“When we arrived at scene, the only open lanes for egress from the call were blocked by two Cruise vehicles that had stopped and were not moving or leaving the scene. We were unable to leave the scene initially due to the Cruise vehicles not moving. This delay, no matter how minimal, contributed to a poor patient outcome,” the fire department wrote in records obtained and published by Forbes on Friday.
The pedestrian later died after reaching the hospital.
However, Cruise refuted SFFD’s claims in a statement shared with Nexstar’s KRON on Saturday. The company says the ambulance behind the car had a clear path to pass as other vehicles, including another ambulance, proceeded to do.
“On August 14 two Cruise AVs encountered an active emergency scene at an intersection in which a pedestrian had been hit by a human driven car. The first vehicle promptly clears the area once the light turns green and the other stops in the lane to yield to first responders who are directing traffic. Throughout the entire duration the AV is stopped, traffic remains unblocked and flowing to the right of the AV,” the statement reads. “As soon as the victim was loaded into the ambulance, the ambulance left the scene immediately and was never impeded from doing so by the AV.”
Cruise added that SFFD’s claims are “irresponsible to try to shift the blame for this tragic event toward our fleet.”
The autonomous vehicle company has been in communication with SFFD and other local municipal agencies. Cruise said it is trying to show the fire department surveillance footage from the two AVs on the night of Aug. 14.
Cruise showed KRON footage from the night of the incident but, due to Cruise company policy, the footage was not released for public consumption.
There have been more than a dozen incidents in which Cruise and Waymo self-driving cars interfered with emergency responders, according to the SFFD records obtained by Forbes.
On August 18, a driverless Cruise vehicle and a fire engine collided, and on April 26, another Cruise car tried to “squeeze” passed a fire engine and battalion chief’s vehicle. A Waymo driverless vehicle came to a complete stop on a freeway when it detected a fire department’s vehicle with its emergency lights activated, posing a “great hazard to oncoming traffic,” SFFD reported.

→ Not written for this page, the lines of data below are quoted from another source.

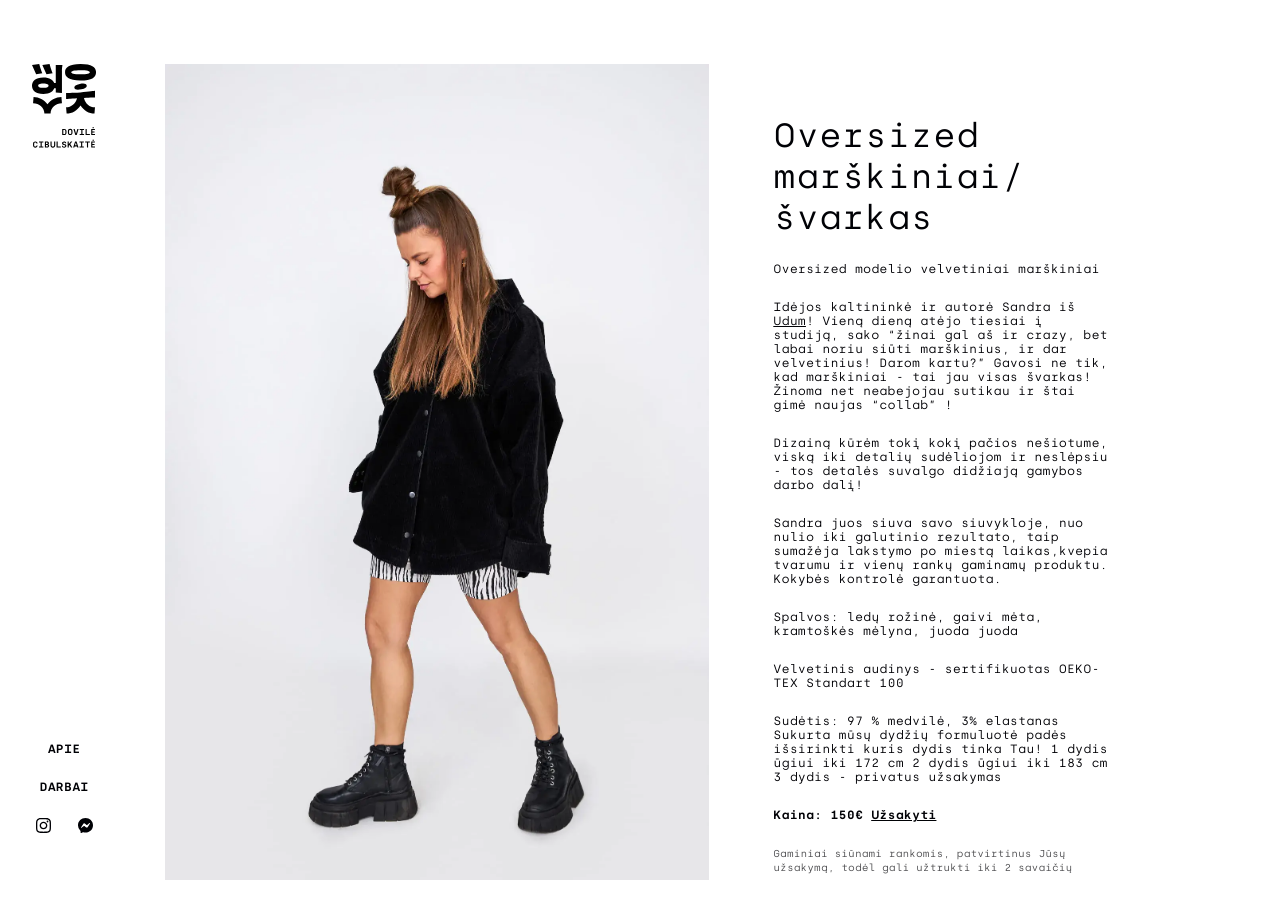
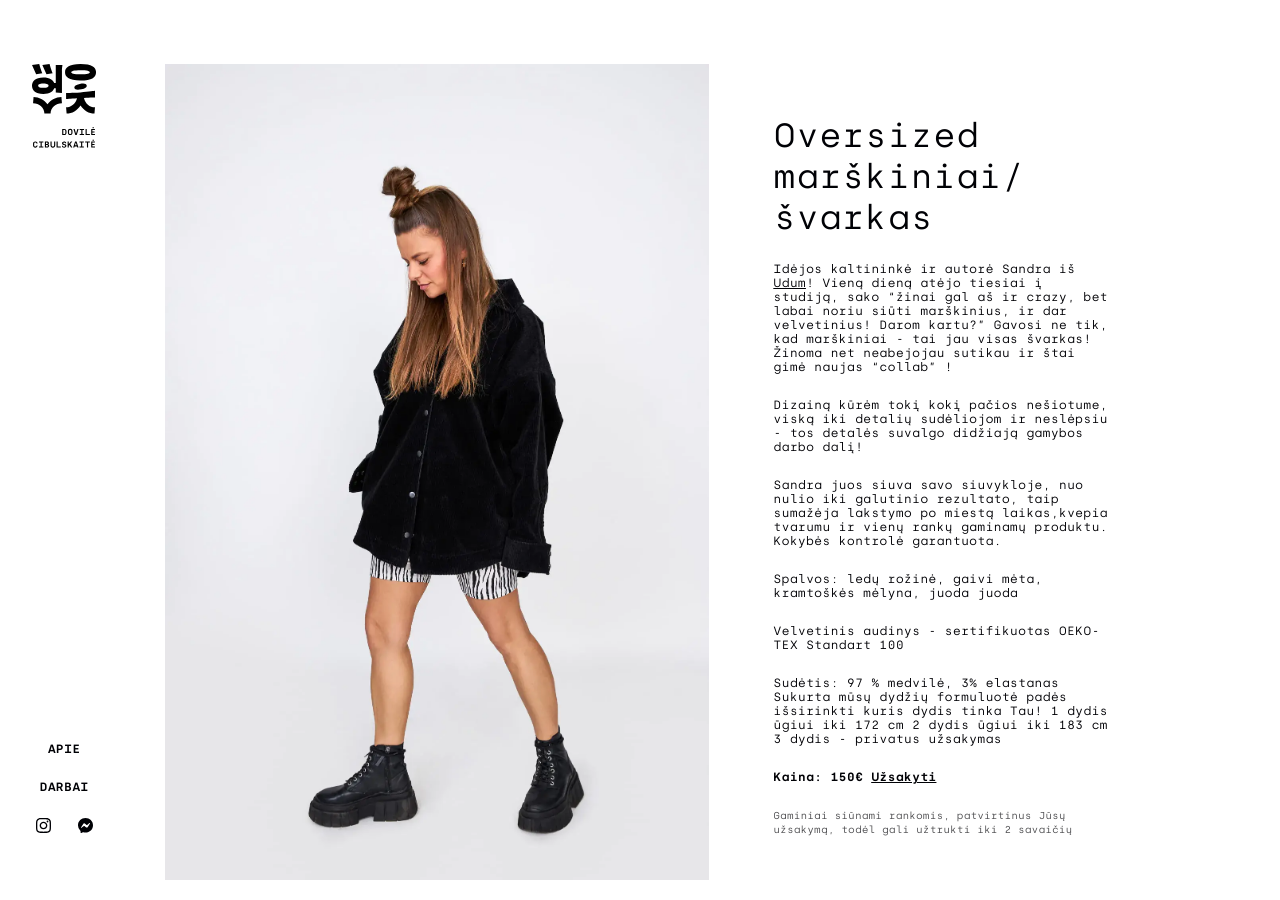
Before and after one commit to arzatskis/cibulskaite.lt, a Jekyll site: the page built from _work/04-shirt.md, in a window 1280 px wide and 900 px high. Built offline with Jekyll 4.4.1, drawn with Linux system fonts in a browser that asks for light colours.

Commit message:
Cleanup repeated title

```diff
--- a/_work/04-shirt.md
+++ b/_work/04-shirt.md
@@ -34,8 +34,6 @@ pictures:
     height: 2048
 ---
 
-Oversized modelio velvetiniai marškiniai
-
 Idėjos kaltininkė ir autorė Sandra iš [Udum](https://instagram.com/udum_bydumce)! Vieną dieną atėjo tiesiai į studiją, sako “žinai gal aš ir crazy, bet labai noriu siūti marškinius, ir dar velvetinius! Darom kartu?” Gavosi ne tik, kad marškiniai - tai jau visas švarkas!
 Žinoma net neabejojau sutikau ir štai gimė naujas “collab” !
 
```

Cruise argues that its data shows its autonomous vehicles have encountered emergency crews more than 168,000 times without any problem.